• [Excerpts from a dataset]
======

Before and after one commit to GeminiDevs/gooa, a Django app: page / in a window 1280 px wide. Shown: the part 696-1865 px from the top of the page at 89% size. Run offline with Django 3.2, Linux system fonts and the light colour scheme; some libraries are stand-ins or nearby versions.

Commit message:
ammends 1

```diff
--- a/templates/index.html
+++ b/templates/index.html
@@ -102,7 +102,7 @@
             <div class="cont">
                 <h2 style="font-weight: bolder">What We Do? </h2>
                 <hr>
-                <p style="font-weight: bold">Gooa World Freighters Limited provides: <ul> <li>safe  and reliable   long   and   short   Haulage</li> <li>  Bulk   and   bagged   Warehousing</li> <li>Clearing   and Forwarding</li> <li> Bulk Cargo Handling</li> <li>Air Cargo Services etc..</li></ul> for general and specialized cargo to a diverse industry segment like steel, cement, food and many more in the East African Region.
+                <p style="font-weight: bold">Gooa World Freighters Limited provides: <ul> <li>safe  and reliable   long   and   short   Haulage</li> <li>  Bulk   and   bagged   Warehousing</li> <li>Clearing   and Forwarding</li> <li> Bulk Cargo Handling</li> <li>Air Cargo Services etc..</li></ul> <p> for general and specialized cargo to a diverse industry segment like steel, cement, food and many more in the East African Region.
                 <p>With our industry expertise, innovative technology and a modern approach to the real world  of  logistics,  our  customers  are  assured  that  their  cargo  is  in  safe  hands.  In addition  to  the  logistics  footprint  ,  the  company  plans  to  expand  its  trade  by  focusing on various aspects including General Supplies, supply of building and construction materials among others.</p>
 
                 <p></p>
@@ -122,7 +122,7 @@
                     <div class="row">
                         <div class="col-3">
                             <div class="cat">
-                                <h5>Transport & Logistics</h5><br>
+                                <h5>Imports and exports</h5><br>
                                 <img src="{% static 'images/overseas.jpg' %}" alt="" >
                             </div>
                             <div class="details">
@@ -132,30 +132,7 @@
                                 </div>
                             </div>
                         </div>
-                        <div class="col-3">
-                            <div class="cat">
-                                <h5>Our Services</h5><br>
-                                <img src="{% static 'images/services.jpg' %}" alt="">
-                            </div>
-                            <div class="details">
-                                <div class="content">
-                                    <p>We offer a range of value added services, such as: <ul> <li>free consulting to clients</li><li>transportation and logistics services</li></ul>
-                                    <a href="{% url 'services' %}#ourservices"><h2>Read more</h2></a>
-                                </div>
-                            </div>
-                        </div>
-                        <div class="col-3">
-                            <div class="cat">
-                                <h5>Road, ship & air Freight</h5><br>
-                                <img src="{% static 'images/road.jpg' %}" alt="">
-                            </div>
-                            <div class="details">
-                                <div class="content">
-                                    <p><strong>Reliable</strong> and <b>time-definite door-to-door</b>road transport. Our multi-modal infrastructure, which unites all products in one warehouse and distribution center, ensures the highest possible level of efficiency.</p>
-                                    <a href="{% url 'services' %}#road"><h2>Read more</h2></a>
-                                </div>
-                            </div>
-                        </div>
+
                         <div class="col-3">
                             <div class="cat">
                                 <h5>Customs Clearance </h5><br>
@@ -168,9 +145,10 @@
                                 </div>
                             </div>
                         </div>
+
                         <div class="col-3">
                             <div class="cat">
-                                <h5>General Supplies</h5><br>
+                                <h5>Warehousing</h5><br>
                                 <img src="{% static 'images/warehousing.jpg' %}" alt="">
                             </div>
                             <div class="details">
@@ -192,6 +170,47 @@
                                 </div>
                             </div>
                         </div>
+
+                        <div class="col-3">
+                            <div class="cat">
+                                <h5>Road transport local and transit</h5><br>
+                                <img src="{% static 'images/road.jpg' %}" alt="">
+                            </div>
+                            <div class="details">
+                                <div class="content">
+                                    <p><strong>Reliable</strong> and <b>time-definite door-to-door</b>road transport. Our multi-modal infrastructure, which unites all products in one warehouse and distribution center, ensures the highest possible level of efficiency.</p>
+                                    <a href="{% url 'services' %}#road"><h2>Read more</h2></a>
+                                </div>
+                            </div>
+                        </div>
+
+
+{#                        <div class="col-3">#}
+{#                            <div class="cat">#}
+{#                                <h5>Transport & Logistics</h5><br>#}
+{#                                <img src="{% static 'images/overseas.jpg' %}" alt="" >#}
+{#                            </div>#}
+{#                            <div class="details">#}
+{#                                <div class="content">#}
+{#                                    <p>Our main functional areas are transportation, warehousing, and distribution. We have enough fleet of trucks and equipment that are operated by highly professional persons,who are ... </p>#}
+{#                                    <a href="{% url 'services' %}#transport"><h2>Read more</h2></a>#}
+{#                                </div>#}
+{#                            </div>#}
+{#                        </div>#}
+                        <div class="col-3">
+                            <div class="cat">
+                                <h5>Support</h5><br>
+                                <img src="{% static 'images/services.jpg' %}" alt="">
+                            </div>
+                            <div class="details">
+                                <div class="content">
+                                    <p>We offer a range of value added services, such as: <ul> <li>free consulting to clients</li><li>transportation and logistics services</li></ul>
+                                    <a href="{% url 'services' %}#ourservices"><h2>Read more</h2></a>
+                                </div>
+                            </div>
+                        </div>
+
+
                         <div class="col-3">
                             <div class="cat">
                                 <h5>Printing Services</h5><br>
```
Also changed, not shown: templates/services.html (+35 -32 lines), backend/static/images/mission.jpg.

======

• [What you have to do]
A verbatim copy of every entry is needed.

• [Written answer]
Before and after one commit to GeminiDevs/gooa, a Django app: page / in a window 1280 px wide. Shown: the part 696-1865 px from the top of the page at 89% size. Run offline with Django 3.2, Linux system fonts and the light colour scheme; some libraries are stand-ins or nearby versions.

Commit message:
ammends 1

```diff
--- a/templates/index.html
+++ b/templates/index.html
@@ -102,7 +102,7 @@
             <div class="cont">
                 <h2 style="font-weight: bolder">What We Do? </h2>
                 <hr>
-                <p style="font-weight: bold">Gooa World Freighters Limited provides: <ul> <li>safe  and reliable   long   and   short   Haulage</li> <li>  Bulk   and   bagged   Warehousing</li> <li>Clearing   and Forwarding</li> <li> Bulk Cargo Handling</li> <li>Air Cargo Services etc..</li></ul> for general and specialized cargo to a diverse industry segment like steel, cement, food and many more in the East African Region.
+                <p style="font-weight: bold">Gooa World Freighters Limited provides: <ul> <li>safe  and reliable   long   and   short   Haulage</li> <li>  Bulk   and   bagged   Warehousing</li> <li>Clearing   and Forwarding</li> <li> Bulk Cargo Handling</li> <li>Air Cargo Services etc..</li></ul> <p> for general and specialized cargo to a diverse industry segment like steel, cement, food and many more in the East African Region.
                 <p>With our industry expertise, innovative technology and a modern approach to the real world  of  logistics,  our  customers  are  assured  that  their  cargo  is  in  safe  hands.  In addition  to  the  logistics  footprint  ,  the  company  plans  to  expand  its  trade  by  focusing on various aspects including General Supplies, supply of building and construction materials among others.</p>
 
                 <p></p>
@@ -122,7 +122,7 @@
                     <div class="row">
                         <div class="col-3">
                             <div class="cat">
-                                <h5>Transport & Logistics</h5><br>
+                                <h5>Imports and exports</h5><br>
                                 <img src="{% static 'images/overseas.jpg' %}" alt="" >
                             </div>
                             <div class="details">
@@ -132,30 +132,7 @@
                                 </div>
                             </div>
                         </div>
-                        <div class="col-3">
-                            <div class="cat">
-                                <h5>Our Services</h5><br>
-                                <img src="{% static 'images/services.jpg' %}" alt="">
-                            </div>
-                            <div class="details">
-                                <div class="content">
-                                    <p>We offer a range of value added services, such as: <ul> <li>free consulting to clients</li><li>transportation and logistics services</li></ul>
-                                    <a href="{% url 'services' %}#ourservices"><h2>Read more</h2></a>
-                                </div>
-                            </div>
-                        </div>
-                        <div class="col-3">
-                            <div class="cat">
-                                <h5>Road, ship & air Freight</h5><br>
-                                <img src="{% static 'images/road.jpg' %}" alt="">
-                            </div>
-                            <div class="details">
-                                <div class="content">
-                                    <p><strong>Reliable</strong> and <b>time-definite door-to-door</b>road transport. Our multi-modal infrastructure, which unites all products in one warehouse and distribution center, ensures the highest possible level of efficiency.</p>
-                                    <a href="{% url 'services' %}#road"><h2>Read more</h2></a>
-                                </div>
-                            </div>
-                        </div>
+
                         <div class="col-3">
                             <div class="cat">
                                 <h5>Customs Clearance </h5><br>
@@ -168,9 +145,10 @@
                                 </div>
                             </div>
                         </div>
+
                         <div class="col-3">
                             <div class="cat">
-                                <h5>General Supplies</h5><br>
+                                <h5>Warehousing</h5><br>
                                 <img src="{% static 'images/warehousing.jpg' %}" alt="">
                             </div>
                             <div class="details">
@@ -192,6 +170,47 @@
                                 </div>
                             </div>
                         </div>
+
+                        <div class="col-3">
+                            <div class="cat">
+                                <h5>Road transport local and transit</h5><br>
+                                <img src="{% static 'images/road.jpg' %}" alt="">
+                            </div>
+                            <div class="details">
+                                <div class="content">
+                                    <p><strong>Reliable</strong> and <b>time-definite door-to-door</b>road transport. Our multi-modal infrastructure, which unites all products in one warehouse and distribution center, ensures the highest possible level of efficiency.</p>
+                                    <a href="{% url 'services' %}#road"><h2>Read more</h2></a>
+                                </div>
+                            </div>
+                        </div>
+
+
+{#                        <div class="col-3">#}
+{#                            <div class="cat">#}
+{#                                <h5>Transport & Logistics</h5><br>#}
+{#                                <img src="{% static 'images/overseas.jpg' %}" alt="" >#}
+{#                            </div>#}
+{#                            <div class="details">#}
+{#                                <div class="content">#}
+{#                                    <p>Our main functional areas are transportation, warehousing, and distribution. We have enough fleet of trucks and equipment that are operated by highly professional persons,who are ... </p>#}
+{#                                    <a href="{% url 'services' %}#transport"><h2>Read more</h2></a>#}
+{#                                </div>#}
+{#                            </div>#}
+{#                        </div>#}
+                        <div class="col-3">
+                            <div class="cat">
+                                <h5>Support</h5><br>
+                                <img src="{% static 'images/services.jpg' %}" alt="">
+                            </div>
+                            <div class="details">
+                                <div class="content">
+                                    <p>We offer a range of value added services, such as: <ul> <li>free consulting to clients</li><li>transportation and logistics services</li></ul>
+                                    <a href="{% url 'services' %}#ourservices"><h2>Read more</h2></a>
+                                </div>
+                            </div>
+                        </div>
+
+
                         <div class="col-3">
                             <div class="cat">
                                 <h5>Printing Services</h5><br>
```
Also changed, not shown: templates/services.html (+35 -32 lines), backend/static/images/mission.jpg.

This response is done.